-- Exercise goal --
Check each line of the records below for the word "file" and copy those where it appears.

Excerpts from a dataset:
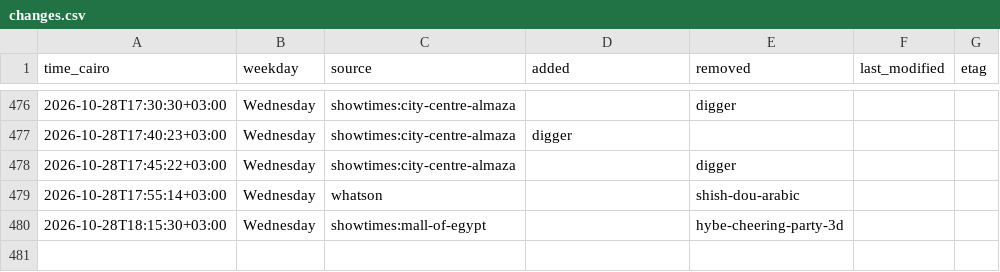
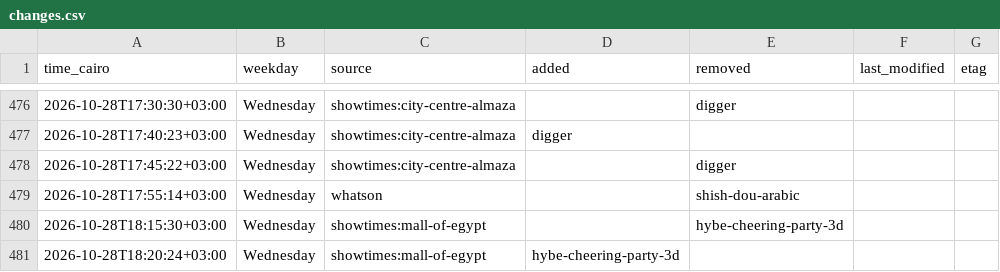
Before and after one commit to Hitari311/vox-watcher, a CSV file: vox_data/changes.csv, drawn as a sheet; only a part is shown, gaps mark what is left out; the diff names each change by its address in the sheet, - before the commit and + after, or states it on an @@ line.

```diff
--- a/vox_data/changes.csv
+++ b/vox_data/changes.csv
+row 481: 2026-10-28T18:20:24+03:00 | Wednesday | showtimes:mall-of-egypt | hybe-cheering-party-3d
```
Also changed, not shown: 1 other file.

-- Finished exercise --
Before and after one commit to Hitari311/vox-watcher, a CSV file: vox_data/changes.csv, drawn as a sheet; only a part is shown, gaps mark what is left out; the diff names each change by its address in the sheet, - before the commit and + after, or states it on an @@ line.
Also changed, not shown: 1 other file.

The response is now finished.